Emanuel Derman, joining a distinguished panel of experts, advised, "Find the model that best approximates your the more models the better. Be aware of when your model is wrong and the corrections that need to be made. Use variables that are intuitive and easily understood. Make sure the models are calibrated properly. Use financial concepts--not math concepts."
No subject has been more central to this magazine than the debate about VAR modeling and other risk management techniques. Starting with the Group of 30 recommendations about risk in 1993, many people were already adapting VAR for use by corporations and hedge funds by 1995. We began a series of articles, roundtable discussions and columns on the topic.
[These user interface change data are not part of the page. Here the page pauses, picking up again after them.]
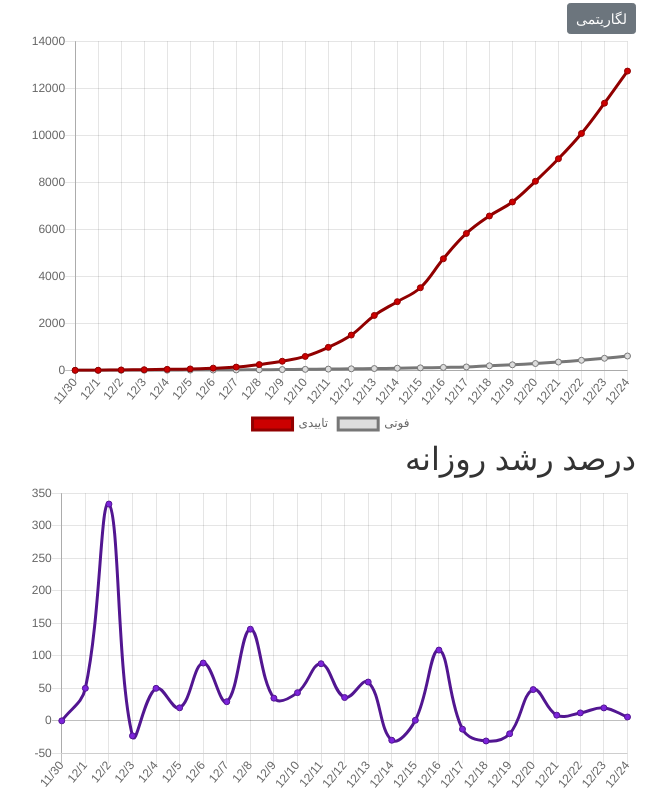
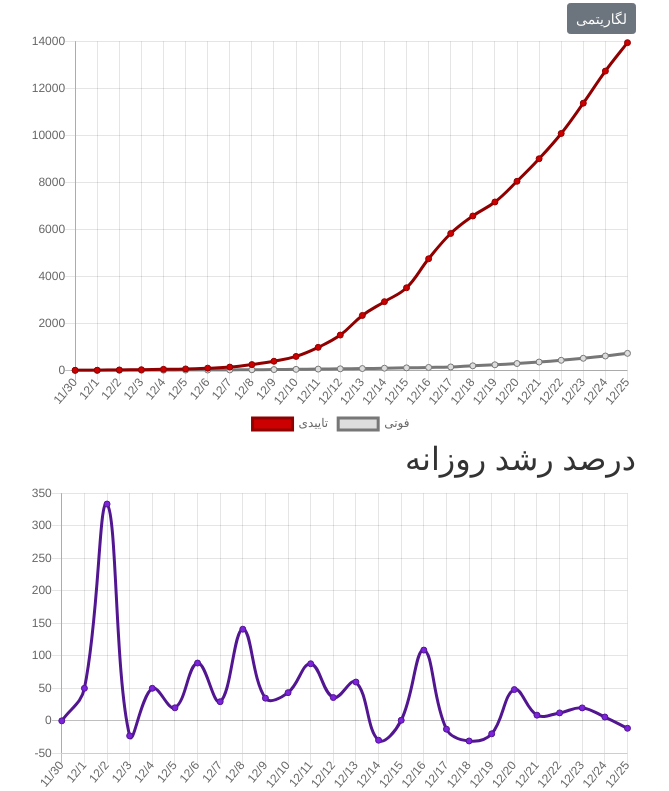
Before and after one commit to mapiran/covid-19, a plain HTML site: page index.html in a window 1280 px wide. Shown: the part 700-1491 px from the top of the page, without its empty margins (309-978 px from the left). Drawn offline with nearby package versions, Linux system fonts and the light colour scheme.

Commit message:
updated data 12/25

```diff
--- a/data/behdasht-provincial.csv
+++ b/data/behdasht-provincial.csv
@@ -24,3 +24,4 @@ date,qom,teh,qaz,isf,nkh,rkh,cha,koh,gil,zan,maz,sem,skh,alb,mar,sis,bsh,ard,eaz
 12/22,846,2673,326,792,45,285,49,26,613,118,997,324,78,458,535,50,21,106,182,158,79,119,79,96,93,210,69,213,65,171,199,10075,3276,429
 12/23,888,2976,338,902,45,395,49,26,684,138,1189,362,78,464,583,52,21,121,279,173,83,144,94,106,102,235,77,234,77,217,232,11364,3529,514
 12/24,920,3323,385,1057,46,425,49,26,797,169,1206,409,82,598,698,54,28,154,338,221,83,175,102,113,107,237,83,234,77,290,243,12729,4339,611
+12/25,1004,3574,407,1183,52,568,49,27,840,201,1278,450,100,665,698,60,34,154,374,253,90,193,115,124,134,289,101,259,84,326,252,13938,4790,724
```
Also changed, not shown: index.html (+1 -1 lines).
Some of the spirited debate we presented would prove prescient by the time Long-Term Capital Management went awry in 1998.
Roundtable: "The Limits of VAR"
"I find myself pleased with the quantitative developments of VAR. But let's take a look at the derivatives problems that have occurred. Barings was rogue trading. Orange County was rogue trading and leverage. Korea was leverage. Mexico was leverage and/or undemocratic capital markets. So if you focus on quantitative techniques, you miss virtually every major problem that systemically occurred," said Richard Sandor in a debate with risk experts that included Ron Dembo, Stan Jonas, William Margrabe and others.
"Controlling Model Risk"
In September 1998, Business Week wrote the following: "Long before the latest crisis, Derivatives Strategy ran as its June 1997 cover story an article entitled 'Controlling Model Risk.' It contained a jarringly prescient exposition of the problems lurking in multifaceted computer models." Plus
"Taking the Stress Out of Stress Testing"
"Hedging Efficiently with VAR"
"Analyzing VAR"
"The VAR Debate: Matching Objectives with the Application"
"Estimating Volatility"
"Worrying About Correlation"
"Growing Pains of Monte Carlo Simulations"
"Making VAR More Flexible"
"Adapting Value at Risk"